“There has to be a progressive plan to eliminate perchlorates,” Palmer says. “It is going to have to be managed properly for people to settle safely and for plants to thrive.”
Born and reared in St. Augustine, Palmer resided in Wisconsin for several years prior to returning to his native state 11 years ago. He is exuberant about the Space Coast’s role in space research and is especially proud of students’ hard work at Florida Tech.
“It’s been spectacular to move back to Florida,” he says. “The end of the shuttle program was a real blow and seeing how we’ve rebounded — we’ve come back with a vengeance.”
SIMULATING MARS DIRT
Dan Britt, a senior planetary science professor at the University of Central Florida, agrees. He was the manager for the camera on the Mars Pathfinder in the early 1990s and has been active in NASA projects since then, having in more recent years focused on the physical and mineral properties of asteroids, the moon and Mars. NASA has awarded the veteran researcher six achievement awards for his work.
“The Kennedy Space Center is crucial in launching these projects,” Britt says in a phone interview with Space Coast Living, noting that the state’s universities are also key. The University of Central Florida has several active NASA-funded projects in space exploration.

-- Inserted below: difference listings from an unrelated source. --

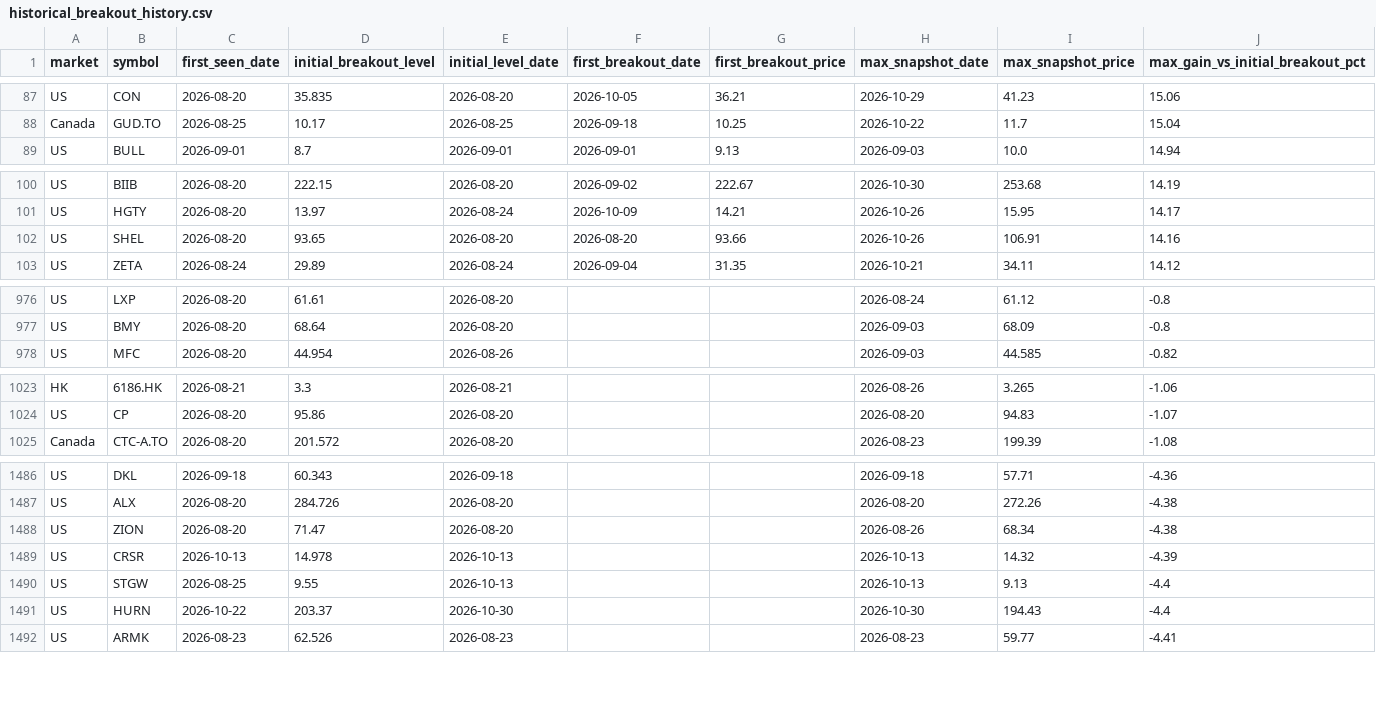
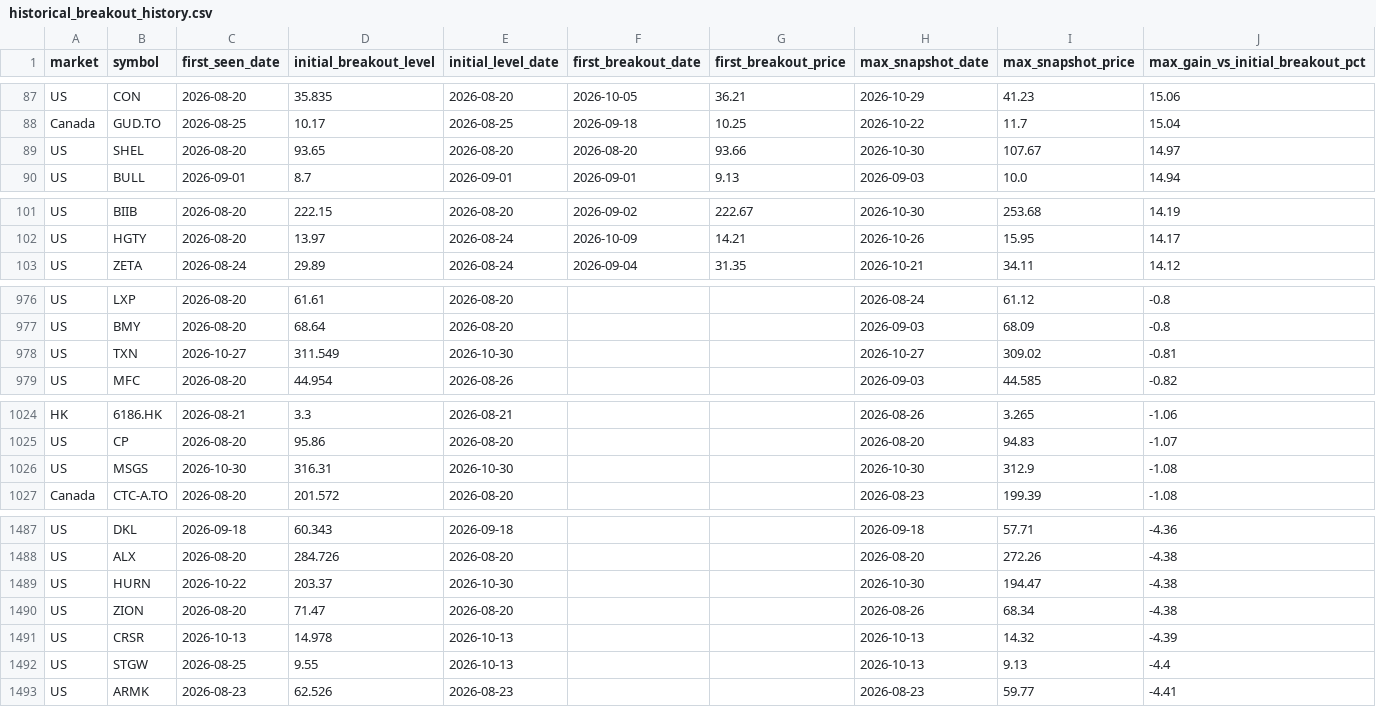
Before and after one commit to fwd5t2g5cw-ops/-daily-market-scanner, a CSV file: latest/historical_breakout_history.csv, drawn as a sheet; only a part is shown, gaps mark what is left out; removed rows and columns are numbered as before the commit, all else as after; rows hold the shown columns only; the diff covers the shown part only; the diff names each change by its address in the sheet, - before the commit and + after, or states it on an @@ line.

```diff
--- a/latest/historical_breakout_history.csv
+++ b/latest/historical_breakout_history.csv
+row 89: US | SHEL | 2026-08-20 | 93.65 | 2026-08-20 | 2026-08-20 | 93.66 | 2026-10-30 | 107.67 | 14.97
-row 102: US | SHEL | 2026-08-20 | 93.65 | 2026-08-20 | 2026-08-20 | 93.66 | 2026-10-26 | 106.91 | 14.16
+row 978: US | TXN | 2026-10-27 | 311.549 | 2026-10-30 |  |  | 2026-10-27 | 309.02 | -0.81
+row 1026: US | MSGS | 2026-10-30 | 316.31 | 2026-10-30 |  |  | 2026-10-30 | 312.9 | -1.08
+row 1489: US | HURN | 2026-10-22 | 203.37 | 2026-10-30 |  |  | 2026-10-30 | 194.47 | -4.38
-row 1491: US | HURN | 2026-10-22 | 203.37 | 2026-10-30 |  |  | 2026-10-30 | 194.43 | -4.4
```
Also changed, not shown: 1 removed row and 2 edited cells elsewhere in this file, latest/historical_winners.csv, 1 other file.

“This is also one of the things that makes Florida special, the interest in space and the support for it,” Britt says. “That’s really one of the ways that Florida keeps itself in the space industry to have a university and the skills to attract future space industries and to have a skilled work force. You’ve got to have the right mix of skills.”
At UCF, he directs the not-for-profit Exolith Lab, which was awarded a $7.5 million NASA grant in 2019 for its success producing simulated moon, asteroid and Martian rocks and dust. The simulated regolith comes from soils around the globe and is prepared by graduate students in a 6,000-square-foot lab in Oviedo, near the university campus. It is generally regarded as the gold standard for its precision in mineral replication of planetary regolith. In 2021, Britt’s team shipped the product, named Mars Global, to more than 40 countries. Palmer’s Martian garden at Florida Tech has used the simulant made in Britt’s lab for nearly three years.
“All of this is related to testing as realistically as possible,” Britt says of the simulant program. “If you’re working on resource extraction, you’ve got to replicate those conditions as accurately as possible. Our solar system is basically our future as a species, and exploration of that tells us a lot about the possibilities of what we can do in our future in terms of resources.”
Basic resources may be used at Mars or back on Earth, he explains. “There are more resources out in space, so what are those and how can they be used?”
To Britt, Palmer and Addante, human exploration of the red planet is inevitable. For decades, robotic rovers, including the Integrity helicopter that completed 50 flights in April, have transmitted massive data collections about the planet. They blazed the trail to scout it out ahead of that first human step onto Martian terrain.
“Mars holds a fascination for people,” Britt says. “It’s one place that we can go, perhaps. It’s not easy, but it can be done.”
Any perils in that long journey will be met with a crew that acknowledges risks and fear of uncharted space. Astronauts, like all humans, have the same inexplicable wonder of space exploration and worries, Addante says. But they also are resolved to completing their mission.
“The official NASA mission to Mars is defined as a two-way trip, so they’re coming home,” Addante says. “That resolve is part of the psychological profile for whoever goes to Mars. That kind of person is motivated to do a job excellently by exploring, pushing boundaries and getting home: That’s their job.”